Aunt Billy from the Disney film Meet the Robinsons said, “From failing, you learn. From success, not so much”.
Since our resources for this module ended with our supplemental reading of the term failure and what it means to learning, this was the one that stuck with me.
Success Magazine recognizes the value of failure in attaining success; in fact, the sweetest victory is one which was most difficult to attain. We have all heard of the failures of Michael Jordan (and his hundreds of failed shots), Thomas Alba Edison (this is so cliche, right?), Henry Ford, the Wright brothers, Walt Disney, and many others.
Unlike Edison and his comrades mentioned above, a lot of us veer away from failure. We are bent on not failing that we no longer aim for the highest form of success. This ends up in mediocrity since missteps are highlighted and miscalculations laughed at.
Here lies the mistake. We have always been wrong about what it means to be not right. The human capacity to err is not a sign of inferiority in one’s intellect but is actually a step towards cognition.
Okay, failure isn’t always bad. It is actually inevitable and is oftentimes good when one is in the process of learning. While no one likes the word failure – I don’t like it, I’m sure no one on the face of the earth does – but it is inevitable if we want to learn more deeply, more comprehensively.
Try counting the number of setbacks that you’ve had in college life. If you have never failed then, chances are, you have not tried hard. Failure is no less than the refiner’s fire. The greatest philosophers, doctors, inventors, teachers and politicians in history have failed and they have failed often.

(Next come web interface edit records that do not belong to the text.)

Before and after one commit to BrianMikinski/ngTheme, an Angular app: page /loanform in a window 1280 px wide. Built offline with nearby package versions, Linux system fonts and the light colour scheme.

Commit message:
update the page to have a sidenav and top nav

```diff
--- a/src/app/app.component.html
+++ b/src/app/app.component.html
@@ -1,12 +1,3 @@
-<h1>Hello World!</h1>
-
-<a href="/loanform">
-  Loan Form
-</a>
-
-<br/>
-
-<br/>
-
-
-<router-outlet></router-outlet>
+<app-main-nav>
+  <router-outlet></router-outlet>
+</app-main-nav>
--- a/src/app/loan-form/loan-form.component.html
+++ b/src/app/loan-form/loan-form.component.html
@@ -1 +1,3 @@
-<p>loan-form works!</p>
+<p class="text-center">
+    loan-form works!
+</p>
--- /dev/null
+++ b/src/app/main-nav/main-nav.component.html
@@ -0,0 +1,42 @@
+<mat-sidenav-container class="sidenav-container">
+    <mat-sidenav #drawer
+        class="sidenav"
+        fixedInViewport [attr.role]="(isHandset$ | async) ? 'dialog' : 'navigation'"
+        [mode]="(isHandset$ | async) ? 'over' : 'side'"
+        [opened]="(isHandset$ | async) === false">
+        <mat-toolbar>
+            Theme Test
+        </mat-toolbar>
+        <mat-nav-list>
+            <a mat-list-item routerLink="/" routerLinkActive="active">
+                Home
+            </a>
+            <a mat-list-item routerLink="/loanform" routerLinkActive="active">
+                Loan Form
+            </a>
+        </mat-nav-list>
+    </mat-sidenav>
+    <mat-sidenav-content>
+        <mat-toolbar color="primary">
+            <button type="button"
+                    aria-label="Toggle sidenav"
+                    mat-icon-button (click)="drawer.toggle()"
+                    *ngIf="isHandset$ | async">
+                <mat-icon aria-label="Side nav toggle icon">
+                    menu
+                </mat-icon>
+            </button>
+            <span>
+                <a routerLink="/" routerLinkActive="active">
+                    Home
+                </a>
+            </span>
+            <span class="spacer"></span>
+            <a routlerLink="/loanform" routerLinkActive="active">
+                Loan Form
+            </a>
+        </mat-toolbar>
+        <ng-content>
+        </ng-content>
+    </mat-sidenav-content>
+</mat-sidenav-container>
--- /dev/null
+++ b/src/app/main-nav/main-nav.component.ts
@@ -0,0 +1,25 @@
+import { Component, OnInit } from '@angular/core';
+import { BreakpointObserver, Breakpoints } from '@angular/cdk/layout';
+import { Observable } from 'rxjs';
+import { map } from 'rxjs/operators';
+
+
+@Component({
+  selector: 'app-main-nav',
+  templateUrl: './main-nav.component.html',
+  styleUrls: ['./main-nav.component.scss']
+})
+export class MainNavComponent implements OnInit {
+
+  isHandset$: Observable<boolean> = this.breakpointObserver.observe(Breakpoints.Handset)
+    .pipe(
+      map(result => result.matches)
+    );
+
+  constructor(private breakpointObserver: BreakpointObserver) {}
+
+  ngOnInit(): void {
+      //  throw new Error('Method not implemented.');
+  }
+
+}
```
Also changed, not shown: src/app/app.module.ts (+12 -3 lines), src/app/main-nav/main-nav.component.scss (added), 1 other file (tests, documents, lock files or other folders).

Failure should be seen as an opportunity to grow and never as loss or deficit. It is a tool that will help one recognize why failure occurred and how one can rise from it. It pays to ask oneself some questions during failure –
- What caused the failure?
- How can I turn this failure into success?
- What steps do I need to take to try all over again?
- How do I ensure that I will now do more intelligently?
Failure can also help a learner build his character. It can be a strong motivator that will consistently prod you to move forward.
Let us remember, fellow classmates, that success is given to those who are ready to take it and this takes determination, willpower, grit and, yes, intelligence, too.